How to Minimise Stress During the Job Hunt
The job hunt can be stressful. After stepping out of the safety net of university and into the big wide world, it can be difficult to know where to turn next.
You’ll be up against thousands of graduates with the same degree and skills as you in the job market. Standing out from the crowd isn’t always easy.
The truth is that there is no quick fix to finding the ideal graduate job or internship and remaining calm throughout the process doesn’t come naturally to everyone. However, you will find your dream job in the end, providing you stick at it and don’t give up.
Here are some top tips on keeping your stress levels down during the job hunt:
Maintain a perspective

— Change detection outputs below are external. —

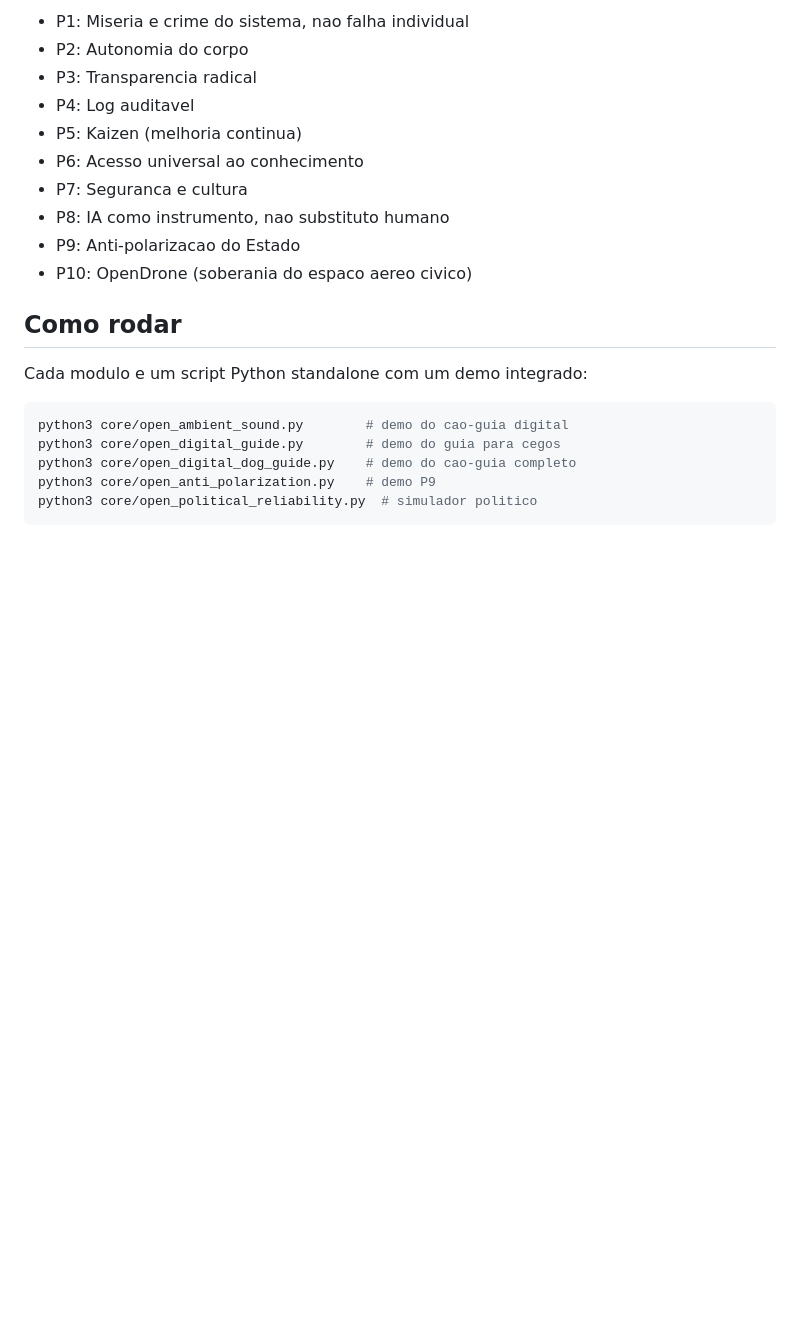
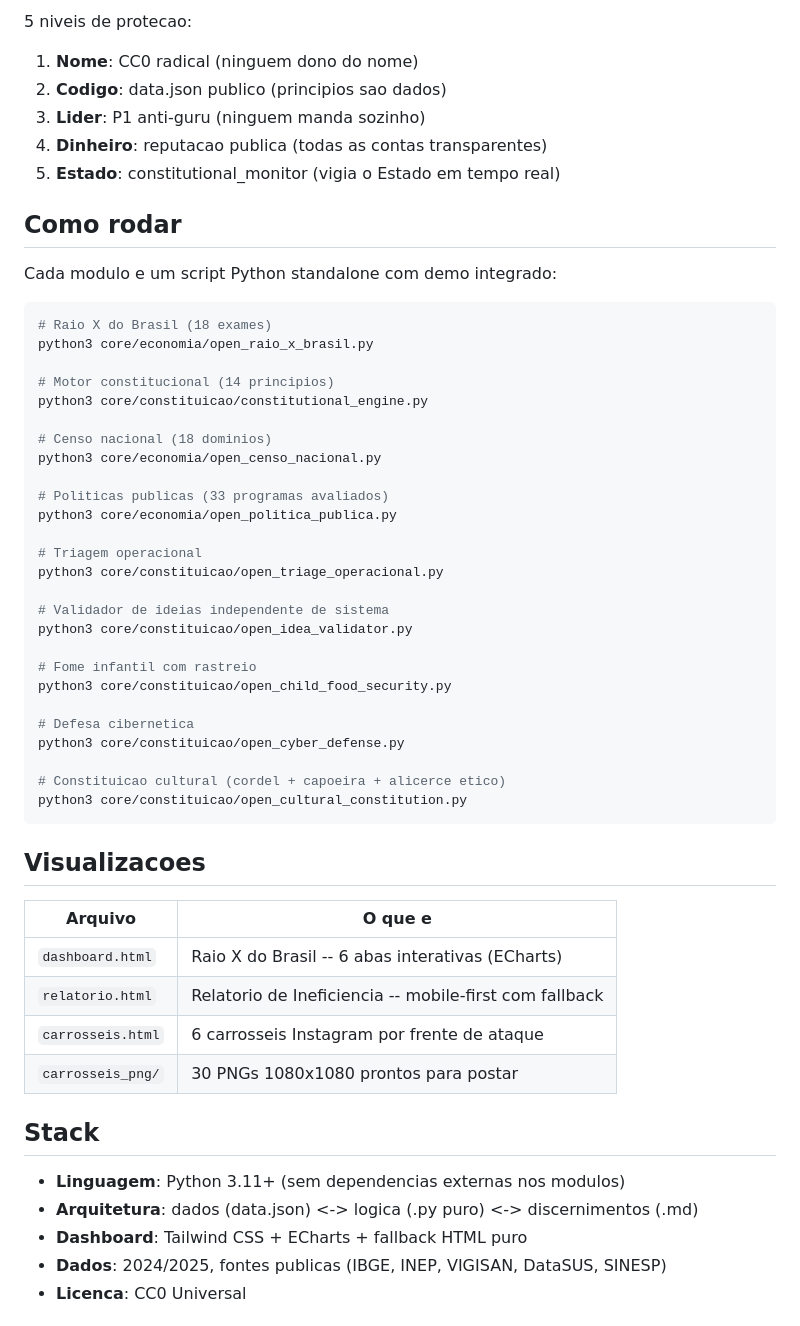
Before and after one commit to mouracleiton/open-republic, a Markdown page: README.md, the part around one of its changes. Drawn GitHub-style; blank space fills up the shorter version.

````diff
--- a/README.md
+++ b/README.md
@@ -218,23 +132,59 @@ ar_interface/ar_webcam.py    Webcam AR
 
-- P1: Miseria e crime do sistema, nao falha individual
-- P2: Autonomia do corpo
-- P3: Transparencia radical
-- P4: Log auditavel
-- P5: Kaizen (melhoria continua)
-- P6: Acesso universal ao conhecimento
-- P7: Seguranca e cultura
-- P8: IA como instrumento, nao substituto humano
-- P9: Anti-polarizacao do Estado
-- P10: OpenDrone (soberania do espaco aereo civico)
+5 niveis de protecao:
+
+1. **Nome**: CC0 radical (ninguem dono do nome)
+2. **Codigo**: data.json publico (principios sao dados)
+3. **Lider**: P1 anti-guru (ninguem manda sozinho)
+4. **Dinheiro**: reputacao publica (todas as contas transparentes)
+5. **Estado**: constitutional_monitor (vigia o Estado em tempo real)
 
 ## Como rodar
 
-Cada modulo e um script Python standalone com um demo integrado:
+Cada modulo e um script Python standalone com demo integrado:
 
 ```bash
-python3 core/open_ambient_sound.py        # demo do cao-guia digital
-python3 core/open_digital_guide.py        # demo do guia para cegos
-python3 core/open_digital_dog_guide.py    # demo do cao-guia completo
-python3 core/open_anti_polarization.py    # demo P9
-python3 core/open_political_reliability.py  # simulador politico
+# Raio X do Brasil (18 exames)
+python3 core/economia/open_raio_x_brasil.py
+
+# Motor constitucional (14 principios)
+python3 core/constituicao/constitutional_engine.py
+
+# Censo nacional (18 dominios)
+python3 core/economia/open_censo_nacional.py
+
+# Politicas publicas (33 programas avaliados)
+python3 core/economia/open_politica_publica.py
+
+# Triagem operacional
+python3 core/constituicao/open_triage_operacional.py
+
+# Validador de ideias independente de sistema
+python3 core/constituicao/open_idea_validator.py
+
+# Fome infantil com rastreio
+python3 core/constituicao/open_child_food_security.py
+
+# Defesa cibernetica
+python3 core/constituicao/open_cyber_defense.py
+
+# Constituicao cultural (cordel + capoeira + alicerce etico)
+python3 core/constituicao/open_cultural_constitution.py
 ```
+
+## Visualizacoes
+
+| Arquivo | O que e |
+|---------|---------|
+| `dashboard.html` | Raio X do Brasil -- 6 abas interativas (ECharts) |
+| `relatorio.html` | Relatorio de Ineficiencia -- mobile-first com fallback |
+| `carrosseis.html` | 6 carrosseis Instagram por frente de ataque |
+| `carrosseis_png/` | 30 PNGs 1080x1080 prontos para postar |
+
+## Stack
+
+- **Linguagem**: Python 3.11+ (sem dependencias externas nos modulos)
+- **Arquitetura**: dados (data.json) <-> logica (.py puro) <-> discernimentos (.md)
+- **Dashboard**: Tailwind CSS + ECharts + fallback HTML puro
+- **Dados**: 2024/2025, fontes publicas (IBGE, INEP, VIGISAN, DataSUS, SINESP)
+- **Licenca**: CC0 Universal
+
````
Also changed, not shown: other parts of README.md (+119 -182 lines).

Job hunting can be more stressful than ever within an unstable economic climate, so hang in there! While it may feel as though your world is crashing down, this situation won’t last forever.
While it can be difficult to stay optimistic during testing times, maintaining a positive outlook will allow you to face any challenges that are thrown your way. Setting short-term goals may be the way forward.
Think about the career path you wish to go down and the small steps you need to take to get there.
Manage your time well
It’s easy to get obsessed with browsing job boards but spending hours and hours each day on these sites will only stress you out more, especially if nothing new comes up.
Set a daily schedule and stick to it.
During the first week of job hunting, for example, re-write your CV and cover letter. For the next few weeks, spend a couple of hours each day applying for jobs that interest you.
Make a list of the jobs you’re applying to and make a note of any contact details that may come in useful.
Ask for help
If you start to feel overwhelmed by the prospect of job hunting, don’t be afraid to reach out for help. Having someone to talk to will help you alleviate any worries and get some advice as to how to progress in your search.
Your Careers team is on hand to provide support for students and recent graduates to get on the career ladder, so book an appointment to see if they can help. They also provide support for up to three years after graduation.
Take time for yourself
Although you may be unemployed, you still deserve time for yourself. Endless job hunting can lead to burnout and exhaustion – especially when you’re stressed.
Ensure you’re getting enough sleep, maintaining a healthy diet, and getting enough exercise.
Guest article by Laura Bill, Inspiring Interns